Segment Start: Input records
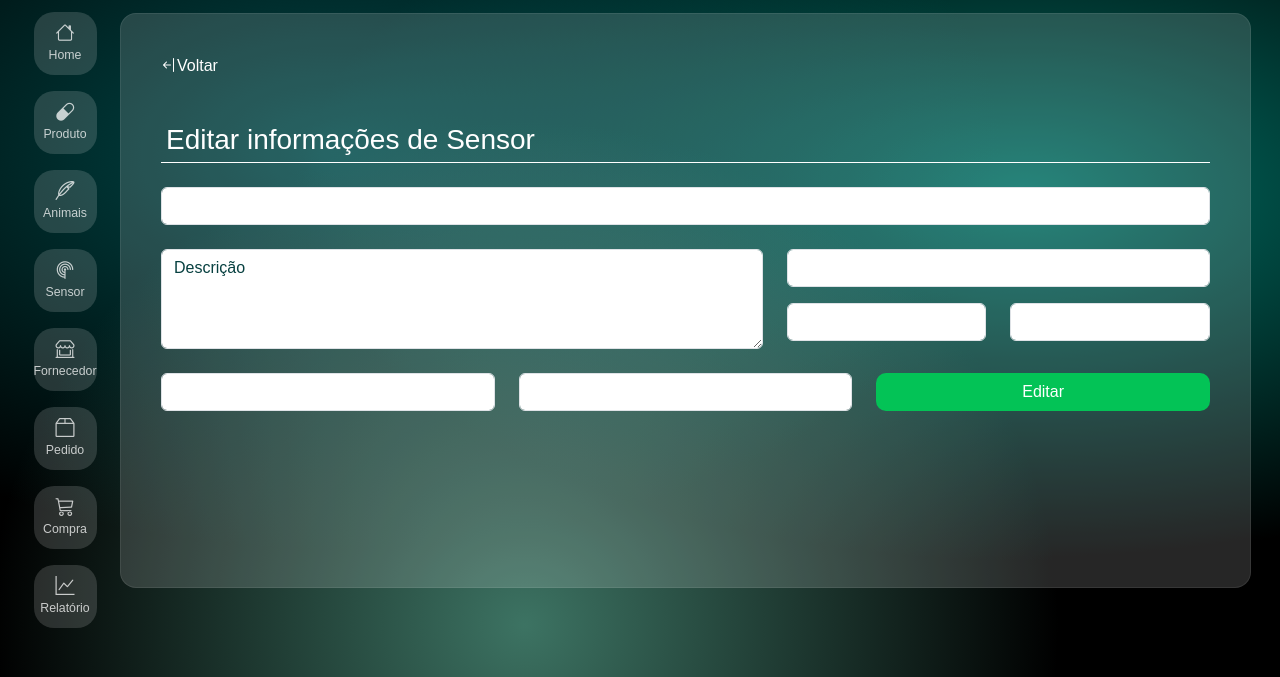
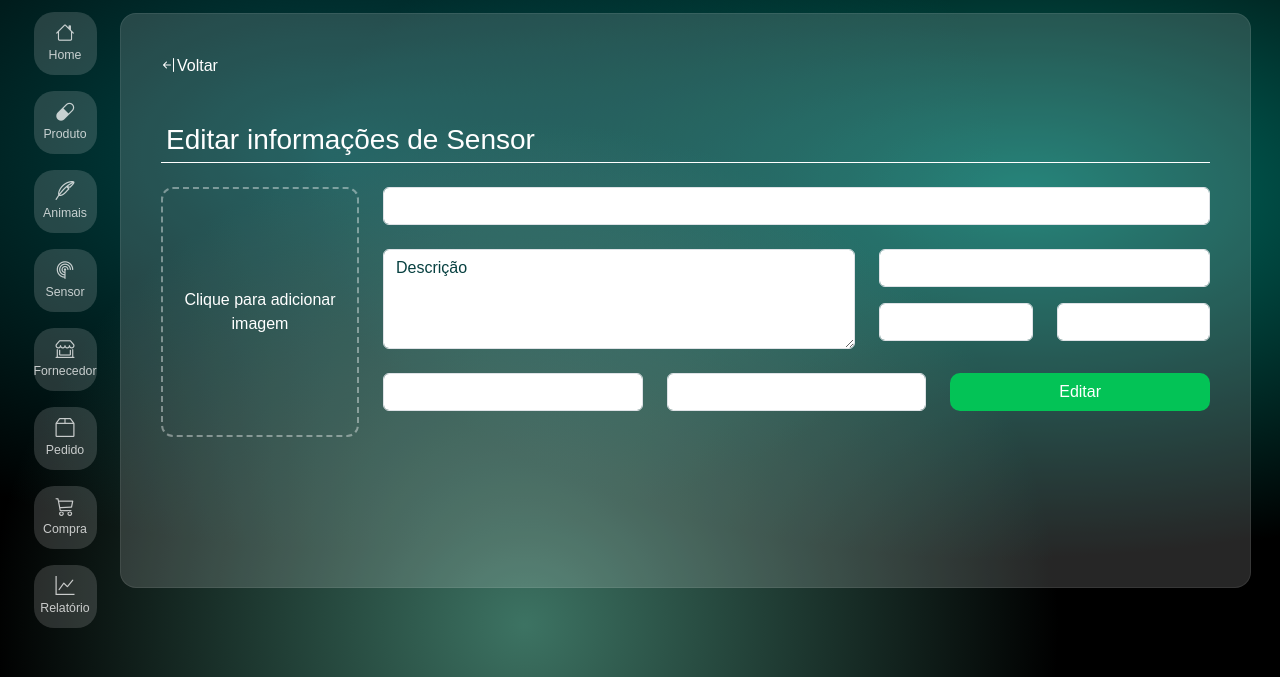
Before and after one commit to VETALLIS/Projeto, a Flask app: template templates/editar_sensores.html in a window 1280 px wide. Shown: the part 87-764 px from the top of the page. Run offline with Flask 3, Linux system fonts and the light colour scheme; the template is opened without the code that fills it, so the values that code supplies are empty.

Commit message:
Update editar_sensores.html

```diff
--- a/templates/editar_sensores.html
+++ b/templates/editar_sensores.html
@@ -2,7 +2,8 @@
 {% block conteudo%}
 
 <div class="d-flex justify-content-start">
-    <a href="{{url_for('sensor')}}" class="bi bi-arrow-bar-left text-white" style="text-decoration: none; height: 40px;">Voltar</a>
+    <a href="{{url_for('sensor')}}" class="bi bi-arrow-bar-left text-white"
+        style="text-decoration: none; height: 40px;">Voltar</a>
 </div>
 
 <h3 class="text-start mt-4" style="color: white; padding:5px; border-bottom: solid 1px #fff;">
@@ -10,6 +11,15 @@
 </h3>
 
 <form method="POST" action="{{ url_for('atualizar_sensor', sensor_id=sensor['sensor_id']) }}" class="mt-4">
+    <div class="d-flex">
+        <label for="imagem_produto"
+            style="width: 250px; height: 250px; border: 2px dashed rgba(255,255,255,0.4); border-radius: 12px; display: flex; align-items: center; justify-content: center; cursor: pointer;">
+            <img id="preview" src="" alt=""
+                style="display:none;height:100%; object-fit:cover; border-radius:10px;">
+            <span class="text-white" id="label_texto">Clique para adicionar imagem</span>
+        </label>
+        <input type="file" id="imagem_produto" name="sensor_imagem" accept="image/*" class="d-none">
+        <div class="ms-4" style="width: 100%; max-width: 1000px;">
             <!-- Nome do sensor -->
             <div class="row mb-4">
                 <div class="col-12">
@@ -25,14 +35,17 @@
                 </div>
                 <div class="col-12 col-md-5">
                     <div class="mb-3">
-                <input type="text" name="sensor_n_serie" class="form-control" value="{{sensor.sensor_n_serie}}" required>
+                        <input type="text" name="sensor_n_serie" class="form-control" value="{{sensor.sensor_n_serie}}"
+                            required>
                     </div>
                     <div class="row">
                         <div class="col-6">
-                    <input type="text" name="sensor_modelo" class="form-control" value="{{sensor.sensor_modelo}}" required>
+                            <input type="text" name="sensor_modelo" class="form-control"
+                                value="{{sensor.sensor_modelo}}" required>
                         </div>
                         <div class="col-6">
-                    <input type="number" name="sensor_voltagem" class="form-control" value="{{sensor.sensor_voltagem}}" required>
+                            <input type="number" name="sensor_voltagem" class="form-control"
+                                value="{{sensor.sensor_voltagem}}" required>
                         </div>
                     </div>
                 </div>
@@ -41,16 +54,22 @@
             <!-- Tipo de conexão + Localização -->
             <div class="row mb-4 align-items-center">
                 <div class="col-12 col-md-4 mb-3 mb-md-0">
-            <input type="text" name="sensor_tipo_conexao" class="form-control" value="{{sensor.sensor_tipo_conexao}}" required>
+                    <input type="text" name="sensor_tipo_conexao" class="form-control"
+                        value="{{sensor.sensor_tipo_conexao}}" required>
                 </div>
                 <div class="col-12 col-md-4 mb-3 mb-md-0">
-            <input type="text" name="sensor_localizacao" class="form-control" value="{{sensor.sensor_localizacao}}" required>
+                    <input type="text" name="sensor_localizacao" class="form-control"
+                        value="{{sensor.sensor_localizacao}}" required>
                 </div>
                 <div class="col-12 col-md-4">
                     <button type="submit" class="btn w-100 text-white"
                         style="background: #03c356; border-radius: 10px;">Editar</button>
                 </div>
             </div>
+        </div>
+    </div>
+
+
 </form>
 
 {% endblock %}
```
Lines whose indentation alone changed are shown as unchanged.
Segment End: Input records
Assigned task ▸ Every line above that has the string "white" needs to be copied.

Result for this exercise ▸
-    <a href="{{url_for('sensor')}}" class="bi bi-arrow-bar-left text-white" style="text-decoration: none; height: 40px;">Voltar</a>
+    <a href="{{url_for('sensor')}}" class="bi bi-arrow-bar-left text-white"
 <h3 class="text-start mt-4" style="color: white; padding:5px; border-bottom: solid 1px #fff;">
+            <span class="text-white" id="label_texto">Clique para adicionar imagem</span>
                     <button type="submit" class="btn w-100 text-white"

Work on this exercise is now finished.